1 1/2 teaspoons ground cumin
1/4 teaspoon ground allspice
3/4 teaspoon salt, plus more to taste
1 pound spinach leaves
1 cup milk
1/3 teaspoon black pepper, plus more to taste
3/4 cup chickpea flour
1/4 cup cooked or canned chickpeas
2 teaspoons lemon juice
4 to 6 cups canola oil for frying
1/4 cup flour for dredging
2 rectangles lavash bread
Salad greens for garnish
prep: 50 minutes
total: 1 hour , plus at least 2 hours chilling time
small saute pan
baking sheet or shallow roasting dish
large, heavy saucepan or countertop fryer
1. Place all tahini sauce ingredients in a blender and blend until smooth.
2. In a small sauté pan over medium-high heat, sauté the onion in 1 tablespoon of olive oil. Add the cumin and allspice. Cook, stirring from time to time, for about 6 minutes, until the onions are soft and translucent. Reduce the heat to medium if the onions cook too quickly; they should not brown. Remove the onions from the heat and set aside.
2. Prepare a medium bowl of ice water.
3. Bring a medium saucepan of water to a boil and add salt to taste. Drop the spinach in and cook for 1 minute, until it becomes limp and dark green. Drain and drop the spinach into the ice water. Let the spinach sit in the ice water for a couple of minutes until completely chilled.
4. Remove the spinach from the ice water, little by little, squeezing it dry in small amounts. Squeeze as much water as possible from the leaves (squeeze hard between the palms of your hands). You should have about 2 cups of blanched spinach.
5. Chop the spinach into small pieces and set aside.
6. In a medium saucepan, bring the milk to a boil (when it rises up in the pan) on high heat. Reduce the heat to medium and whisk in 3/4 teaspoon salt and 1/3 teaspoon pepper. Taste the milk to make sure it is seasoned well and add more salt or pepper to taste.
7. Slowly whisk in the chickpea flour, little by little, until it is so thick that you can't whisk it anymore. Switch to a wooden spoon and stir in the remaining 3 tablespoons of olive oil; keep stirring for another minute, until it is incorporated. Reduce the heat to very low and cook for about 12 minutes, stirring occasionally. Be careful not to get your face too close to the pan because it can bubble and spit, like polenta. When done, the edges should pull away from the sides of the pan and the mixture should be very thick.

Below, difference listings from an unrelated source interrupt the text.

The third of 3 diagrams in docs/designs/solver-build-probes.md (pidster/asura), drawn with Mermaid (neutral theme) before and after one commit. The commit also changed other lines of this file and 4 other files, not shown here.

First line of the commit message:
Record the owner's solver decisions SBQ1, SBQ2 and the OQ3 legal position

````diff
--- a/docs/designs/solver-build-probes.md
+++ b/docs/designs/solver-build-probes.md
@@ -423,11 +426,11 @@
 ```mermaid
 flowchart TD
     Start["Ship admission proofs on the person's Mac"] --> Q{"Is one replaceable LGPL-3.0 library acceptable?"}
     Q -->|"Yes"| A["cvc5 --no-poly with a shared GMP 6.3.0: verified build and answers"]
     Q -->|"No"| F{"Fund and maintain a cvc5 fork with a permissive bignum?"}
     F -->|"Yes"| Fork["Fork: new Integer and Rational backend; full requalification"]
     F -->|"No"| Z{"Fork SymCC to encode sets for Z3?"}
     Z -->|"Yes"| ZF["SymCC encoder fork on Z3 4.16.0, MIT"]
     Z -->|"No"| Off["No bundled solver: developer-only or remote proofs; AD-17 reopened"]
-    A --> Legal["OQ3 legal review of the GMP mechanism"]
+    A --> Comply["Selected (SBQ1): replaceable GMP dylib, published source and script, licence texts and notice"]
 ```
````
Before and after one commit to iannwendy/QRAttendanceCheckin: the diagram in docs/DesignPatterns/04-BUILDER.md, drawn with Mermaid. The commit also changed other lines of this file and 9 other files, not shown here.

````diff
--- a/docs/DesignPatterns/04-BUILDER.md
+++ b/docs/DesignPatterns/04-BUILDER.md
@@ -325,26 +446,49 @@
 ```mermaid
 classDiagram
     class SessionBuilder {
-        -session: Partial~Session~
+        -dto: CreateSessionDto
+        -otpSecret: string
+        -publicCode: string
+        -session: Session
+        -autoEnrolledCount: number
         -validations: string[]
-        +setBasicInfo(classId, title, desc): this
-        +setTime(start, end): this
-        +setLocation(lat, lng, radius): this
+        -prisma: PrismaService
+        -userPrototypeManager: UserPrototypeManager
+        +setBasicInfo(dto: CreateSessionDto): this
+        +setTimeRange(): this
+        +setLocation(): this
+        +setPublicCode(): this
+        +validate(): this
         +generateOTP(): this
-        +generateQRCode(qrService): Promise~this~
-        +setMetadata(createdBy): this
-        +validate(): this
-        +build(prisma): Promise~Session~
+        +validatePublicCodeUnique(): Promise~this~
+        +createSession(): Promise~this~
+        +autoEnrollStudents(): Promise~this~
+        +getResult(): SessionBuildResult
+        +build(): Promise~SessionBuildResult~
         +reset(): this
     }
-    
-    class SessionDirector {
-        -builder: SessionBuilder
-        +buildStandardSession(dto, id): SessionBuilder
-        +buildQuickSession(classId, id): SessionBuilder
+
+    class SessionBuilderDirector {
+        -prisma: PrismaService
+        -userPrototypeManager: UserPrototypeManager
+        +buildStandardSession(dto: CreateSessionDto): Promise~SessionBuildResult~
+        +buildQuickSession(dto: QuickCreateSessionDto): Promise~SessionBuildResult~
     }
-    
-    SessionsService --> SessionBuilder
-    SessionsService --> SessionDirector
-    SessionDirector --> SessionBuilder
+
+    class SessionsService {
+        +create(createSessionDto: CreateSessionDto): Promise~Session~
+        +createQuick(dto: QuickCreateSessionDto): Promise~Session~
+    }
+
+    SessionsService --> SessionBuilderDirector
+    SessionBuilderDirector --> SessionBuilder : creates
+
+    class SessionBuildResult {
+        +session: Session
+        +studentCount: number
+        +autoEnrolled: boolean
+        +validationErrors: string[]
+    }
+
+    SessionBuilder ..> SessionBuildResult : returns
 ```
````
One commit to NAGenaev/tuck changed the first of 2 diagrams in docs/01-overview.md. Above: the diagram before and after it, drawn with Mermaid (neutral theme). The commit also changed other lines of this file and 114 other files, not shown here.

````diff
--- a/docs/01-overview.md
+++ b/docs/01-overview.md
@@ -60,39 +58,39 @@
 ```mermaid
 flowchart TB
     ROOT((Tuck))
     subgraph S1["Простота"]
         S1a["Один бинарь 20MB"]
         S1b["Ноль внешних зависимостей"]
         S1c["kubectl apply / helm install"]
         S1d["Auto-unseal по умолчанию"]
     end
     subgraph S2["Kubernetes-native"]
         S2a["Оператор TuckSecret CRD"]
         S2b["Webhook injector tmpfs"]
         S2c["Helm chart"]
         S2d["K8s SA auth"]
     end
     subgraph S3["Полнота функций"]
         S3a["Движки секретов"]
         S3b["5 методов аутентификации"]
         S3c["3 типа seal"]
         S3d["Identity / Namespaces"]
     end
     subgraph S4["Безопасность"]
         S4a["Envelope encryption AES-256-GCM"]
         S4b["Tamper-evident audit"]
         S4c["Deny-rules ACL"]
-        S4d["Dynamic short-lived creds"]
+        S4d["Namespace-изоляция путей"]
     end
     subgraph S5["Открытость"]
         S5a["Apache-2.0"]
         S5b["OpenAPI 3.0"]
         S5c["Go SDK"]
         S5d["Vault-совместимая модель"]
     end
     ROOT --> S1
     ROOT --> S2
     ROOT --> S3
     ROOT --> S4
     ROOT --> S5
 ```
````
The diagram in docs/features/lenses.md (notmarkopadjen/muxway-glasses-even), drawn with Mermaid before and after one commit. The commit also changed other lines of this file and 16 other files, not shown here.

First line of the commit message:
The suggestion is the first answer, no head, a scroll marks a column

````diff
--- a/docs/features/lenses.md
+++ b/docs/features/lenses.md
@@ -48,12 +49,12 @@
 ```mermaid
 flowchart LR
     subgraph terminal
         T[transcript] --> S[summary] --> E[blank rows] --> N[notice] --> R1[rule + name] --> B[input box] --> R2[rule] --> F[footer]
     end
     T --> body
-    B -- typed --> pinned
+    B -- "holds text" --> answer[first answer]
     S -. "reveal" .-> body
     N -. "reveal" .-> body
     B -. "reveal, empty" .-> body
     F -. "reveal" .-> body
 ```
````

8. In a large mixing bowl, combine the chickpeas, lemon juice, onion mixture, chickpea mixture and chopped spinach. Stir until the ingredients are incorporated into the chickpea mixture, which is the binder for all the vegetables. Season with salt and pepper to taste.
9. Scrape the mixture onto a baking sheet or shallow roasting dish and chill for at least 2 hours or overnight.
10. Form the falafel into 15 or 16 balls, about 1 1/2 inches in diameter.
11. Place the canola oil in a large, heavy saucepan or countertop fryer and heat to 350F.
12. Dredge each falafel ball in flour and carefully drop them one by one into the hot oil. Cook for about 4 minutes, until golden brown and hot inside. Remove the falafel from the oil and drain them on paper towels. Sprinkle lightly with salt.
13. Line a platter with the lavash bread and top them with the hot falafel. Spoon a couple of teaspoons of tahini sauce over the top of each falafel and garnish with a few salad greens. Serve immediately, passing around tahini sauce.